ABOUT THIS TASK:
Which lines of the listing hold the string "RandomFlip"? Show each of them.

□ □ □ □ □

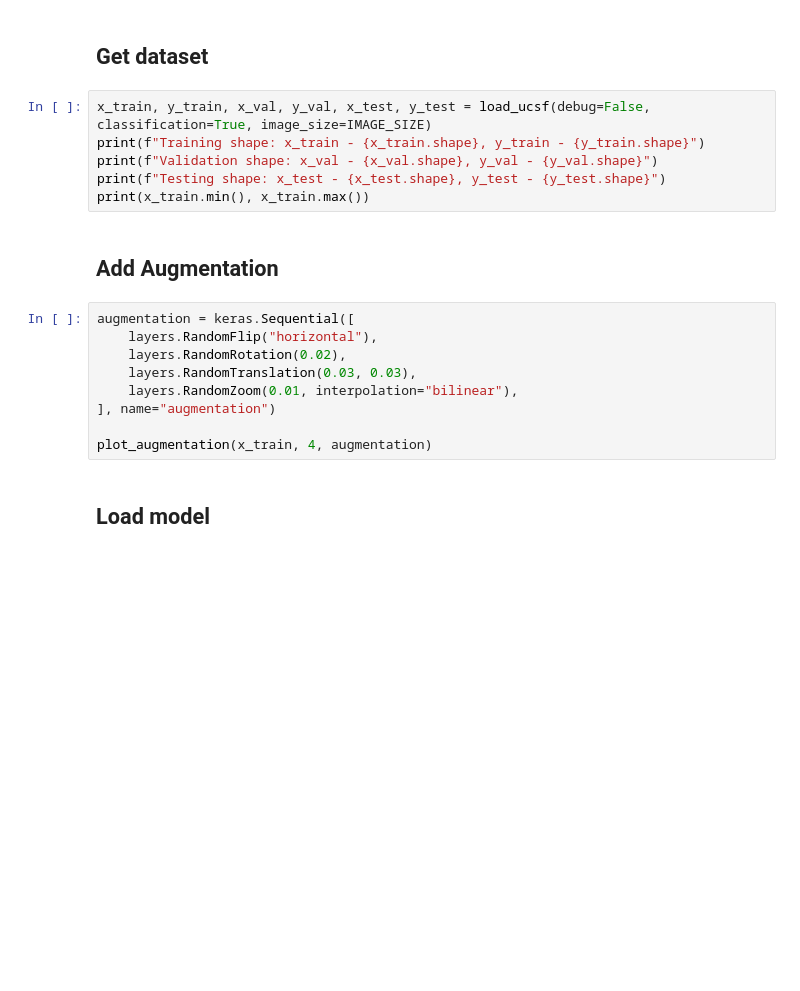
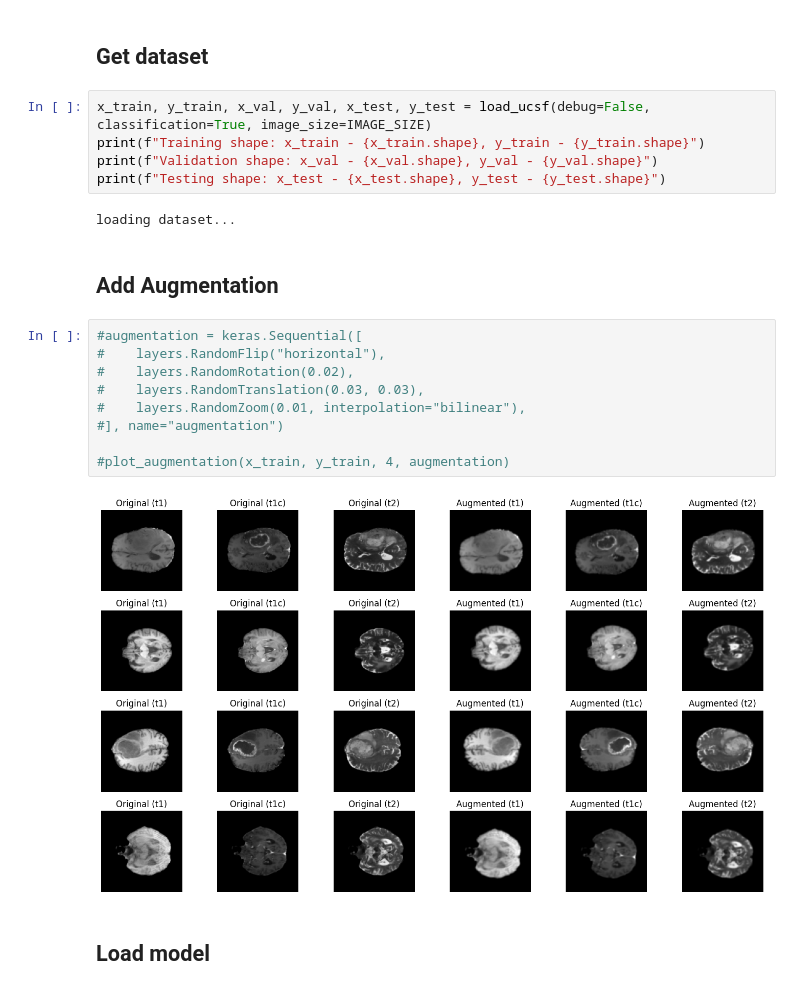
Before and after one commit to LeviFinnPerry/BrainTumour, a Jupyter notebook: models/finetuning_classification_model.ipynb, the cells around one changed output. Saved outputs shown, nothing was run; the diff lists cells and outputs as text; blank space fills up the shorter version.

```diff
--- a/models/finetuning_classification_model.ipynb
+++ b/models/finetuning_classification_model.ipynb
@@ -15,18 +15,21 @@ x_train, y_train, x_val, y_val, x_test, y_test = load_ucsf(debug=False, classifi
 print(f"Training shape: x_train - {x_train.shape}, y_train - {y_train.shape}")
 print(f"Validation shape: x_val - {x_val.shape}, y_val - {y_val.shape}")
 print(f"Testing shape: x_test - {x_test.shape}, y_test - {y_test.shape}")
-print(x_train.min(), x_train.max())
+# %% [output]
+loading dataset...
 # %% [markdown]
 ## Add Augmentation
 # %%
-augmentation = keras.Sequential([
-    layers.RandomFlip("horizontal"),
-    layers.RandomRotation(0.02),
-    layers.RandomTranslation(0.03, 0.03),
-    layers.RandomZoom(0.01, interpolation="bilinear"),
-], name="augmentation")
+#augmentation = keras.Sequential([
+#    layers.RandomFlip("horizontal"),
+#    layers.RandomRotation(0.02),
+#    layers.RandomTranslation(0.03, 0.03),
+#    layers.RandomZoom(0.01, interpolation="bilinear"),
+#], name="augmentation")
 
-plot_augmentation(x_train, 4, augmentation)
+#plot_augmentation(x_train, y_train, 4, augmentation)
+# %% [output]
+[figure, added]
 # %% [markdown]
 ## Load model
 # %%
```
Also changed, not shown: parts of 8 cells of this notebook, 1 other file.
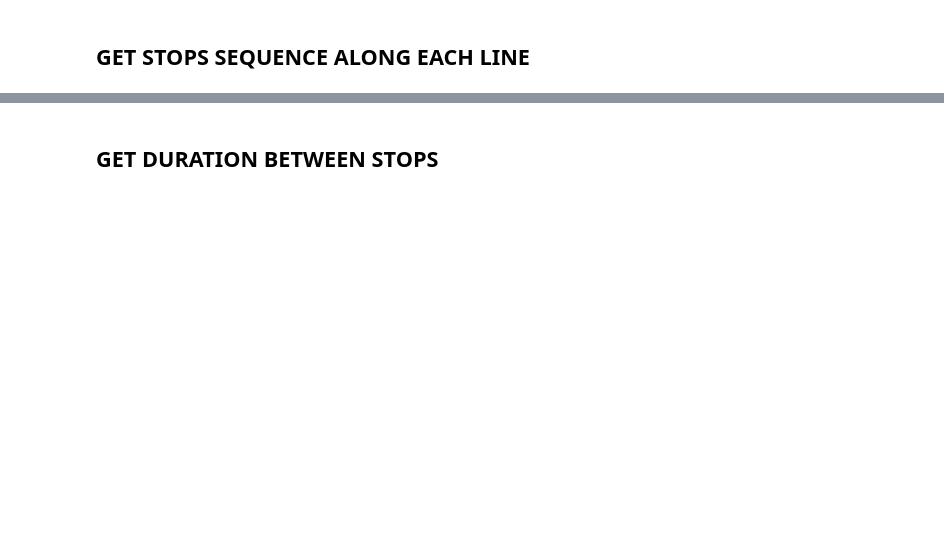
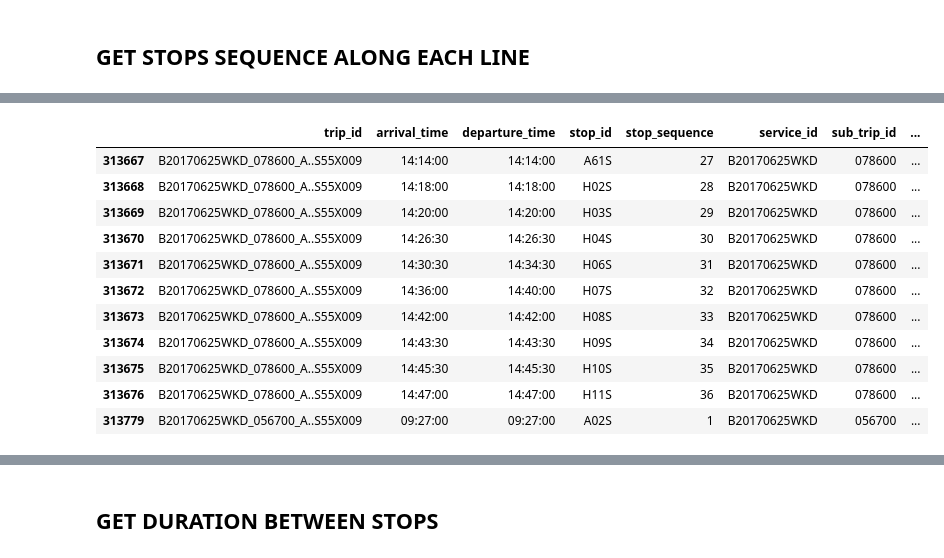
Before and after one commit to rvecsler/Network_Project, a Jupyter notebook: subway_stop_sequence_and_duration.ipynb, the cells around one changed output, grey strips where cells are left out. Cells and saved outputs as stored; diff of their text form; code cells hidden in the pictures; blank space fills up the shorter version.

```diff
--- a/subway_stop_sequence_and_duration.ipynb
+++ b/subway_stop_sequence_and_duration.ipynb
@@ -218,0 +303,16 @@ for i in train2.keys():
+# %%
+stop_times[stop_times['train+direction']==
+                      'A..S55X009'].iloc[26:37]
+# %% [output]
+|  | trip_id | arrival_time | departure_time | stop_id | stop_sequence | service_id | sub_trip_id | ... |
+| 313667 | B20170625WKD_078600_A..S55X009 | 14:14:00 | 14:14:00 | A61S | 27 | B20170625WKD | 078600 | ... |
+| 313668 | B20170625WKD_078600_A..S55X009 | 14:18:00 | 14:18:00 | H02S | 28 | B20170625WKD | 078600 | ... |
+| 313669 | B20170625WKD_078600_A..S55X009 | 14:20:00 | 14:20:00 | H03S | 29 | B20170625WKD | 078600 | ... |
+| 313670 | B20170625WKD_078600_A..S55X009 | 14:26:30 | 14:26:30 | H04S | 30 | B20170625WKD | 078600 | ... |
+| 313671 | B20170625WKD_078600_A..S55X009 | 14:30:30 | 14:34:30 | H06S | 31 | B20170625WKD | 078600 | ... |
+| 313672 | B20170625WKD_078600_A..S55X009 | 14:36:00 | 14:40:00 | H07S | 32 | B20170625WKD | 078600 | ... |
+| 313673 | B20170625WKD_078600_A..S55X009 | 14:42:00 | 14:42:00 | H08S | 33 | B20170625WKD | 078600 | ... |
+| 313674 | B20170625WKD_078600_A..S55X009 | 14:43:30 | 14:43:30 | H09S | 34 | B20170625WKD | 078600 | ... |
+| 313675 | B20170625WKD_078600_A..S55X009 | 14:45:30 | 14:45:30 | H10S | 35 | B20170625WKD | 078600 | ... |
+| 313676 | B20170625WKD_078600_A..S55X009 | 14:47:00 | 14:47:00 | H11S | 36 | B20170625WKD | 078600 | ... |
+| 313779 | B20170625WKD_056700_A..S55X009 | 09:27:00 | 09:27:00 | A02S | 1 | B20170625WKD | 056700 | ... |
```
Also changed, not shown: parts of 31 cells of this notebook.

□ □ □ □ □

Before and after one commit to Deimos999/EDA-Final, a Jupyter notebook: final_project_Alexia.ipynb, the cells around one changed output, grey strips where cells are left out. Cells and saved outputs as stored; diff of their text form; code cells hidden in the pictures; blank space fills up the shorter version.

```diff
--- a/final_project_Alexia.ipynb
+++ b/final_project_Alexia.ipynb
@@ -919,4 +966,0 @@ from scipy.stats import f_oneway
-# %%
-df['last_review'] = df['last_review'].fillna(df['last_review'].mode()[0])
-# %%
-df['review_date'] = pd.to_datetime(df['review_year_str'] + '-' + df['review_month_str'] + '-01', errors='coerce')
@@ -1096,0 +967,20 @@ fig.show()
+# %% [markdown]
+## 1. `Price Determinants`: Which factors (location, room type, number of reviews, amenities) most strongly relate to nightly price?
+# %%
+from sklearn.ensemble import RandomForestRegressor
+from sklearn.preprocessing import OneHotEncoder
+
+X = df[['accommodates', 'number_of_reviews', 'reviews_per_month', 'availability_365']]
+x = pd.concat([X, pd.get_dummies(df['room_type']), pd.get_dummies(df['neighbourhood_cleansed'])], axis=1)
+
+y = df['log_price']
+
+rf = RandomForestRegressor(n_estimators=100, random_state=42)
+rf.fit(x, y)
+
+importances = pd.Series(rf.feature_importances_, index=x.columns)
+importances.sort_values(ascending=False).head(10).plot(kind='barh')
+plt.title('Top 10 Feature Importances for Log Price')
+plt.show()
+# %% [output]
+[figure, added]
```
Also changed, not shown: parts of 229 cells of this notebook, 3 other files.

□ □ □ □ □

TASK RESPONSE:
-    layers.RandomFlip("horizontal"),
+#    layers.RandomFlip("horizontal"),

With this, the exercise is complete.